_Problem statement_. Would you go through the records below and copy each line with the string "file"?

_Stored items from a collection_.
☆ ☆ ☆ ☆

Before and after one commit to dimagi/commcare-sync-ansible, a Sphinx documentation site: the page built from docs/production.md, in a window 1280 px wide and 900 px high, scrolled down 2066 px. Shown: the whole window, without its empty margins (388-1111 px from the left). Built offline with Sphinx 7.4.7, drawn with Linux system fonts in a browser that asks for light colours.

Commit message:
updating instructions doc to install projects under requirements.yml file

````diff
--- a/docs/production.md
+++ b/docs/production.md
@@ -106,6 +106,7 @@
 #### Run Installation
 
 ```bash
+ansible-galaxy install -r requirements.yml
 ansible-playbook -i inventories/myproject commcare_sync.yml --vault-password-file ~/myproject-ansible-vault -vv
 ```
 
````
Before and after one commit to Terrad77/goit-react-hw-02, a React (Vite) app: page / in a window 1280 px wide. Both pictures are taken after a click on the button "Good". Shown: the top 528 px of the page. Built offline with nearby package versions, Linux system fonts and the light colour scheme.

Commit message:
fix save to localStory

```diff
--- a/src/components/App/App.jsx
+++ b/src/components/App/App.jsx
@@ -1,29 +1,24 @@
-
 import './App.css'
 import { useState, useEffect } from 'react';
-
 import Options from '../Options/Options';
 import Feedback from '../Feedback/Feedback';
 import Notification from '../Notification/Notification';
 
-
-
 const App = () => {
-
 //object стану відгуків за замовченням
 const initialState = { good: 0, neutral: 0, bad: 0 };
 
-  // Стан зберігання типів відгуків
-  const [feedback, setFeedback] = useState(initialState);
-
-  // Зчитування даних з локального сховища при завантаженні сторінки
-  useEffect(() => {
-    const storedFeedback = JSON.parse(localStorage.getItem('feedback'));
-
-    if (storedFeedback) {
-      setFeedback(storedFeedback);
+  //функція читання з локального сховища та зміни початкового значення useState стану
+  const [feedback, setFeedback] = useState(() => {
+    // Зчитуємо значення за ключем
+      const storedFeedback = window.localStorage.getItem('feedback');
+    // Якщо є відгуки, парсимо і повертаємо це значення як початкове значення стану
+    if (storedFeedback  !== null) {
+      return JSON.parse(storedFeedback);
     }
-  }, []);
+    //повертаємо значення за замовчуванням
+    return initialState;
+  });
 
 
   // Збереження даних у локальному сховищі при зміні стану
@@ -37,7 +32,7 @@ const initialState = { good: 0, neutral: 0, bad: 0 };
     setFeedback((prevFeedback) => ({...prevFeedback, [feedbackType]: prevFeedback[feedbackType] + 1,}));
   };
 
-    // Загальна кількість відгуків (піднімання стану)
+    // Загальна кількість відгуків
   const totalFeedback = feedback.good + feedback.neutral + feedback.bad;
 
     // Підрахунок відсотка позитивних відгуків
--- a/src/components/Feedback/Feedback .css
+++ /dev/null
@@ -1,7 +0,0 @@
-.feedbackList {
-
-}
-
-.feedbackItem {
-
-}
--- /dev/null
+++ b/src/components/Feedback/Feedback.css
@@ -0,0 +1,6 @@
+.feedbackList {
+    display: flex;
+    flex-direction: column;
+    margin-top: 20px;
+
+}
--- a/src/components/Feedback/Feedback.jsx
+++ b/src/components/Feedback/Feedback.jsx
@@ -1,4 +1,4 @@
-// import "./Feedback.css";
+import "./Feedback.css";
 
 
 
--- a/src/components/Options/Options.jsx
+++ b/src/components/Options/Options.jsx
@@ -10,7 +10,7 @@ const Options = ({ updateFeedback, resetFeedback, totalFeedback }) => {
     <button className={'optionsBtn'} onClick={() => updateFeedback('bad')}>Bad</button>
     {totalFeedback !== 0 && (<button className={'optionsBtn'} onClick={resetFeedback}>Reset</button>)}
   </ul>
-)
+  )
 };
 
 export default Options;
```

☆ ☆ ☆ ☆

_Solution below_.
updating instructions doc to install projects under requirements.yml file
 ansible-playbook -i inventories/myproject commcare_sync.yml --vault-password-file ~/myproject-ansible-vault -vv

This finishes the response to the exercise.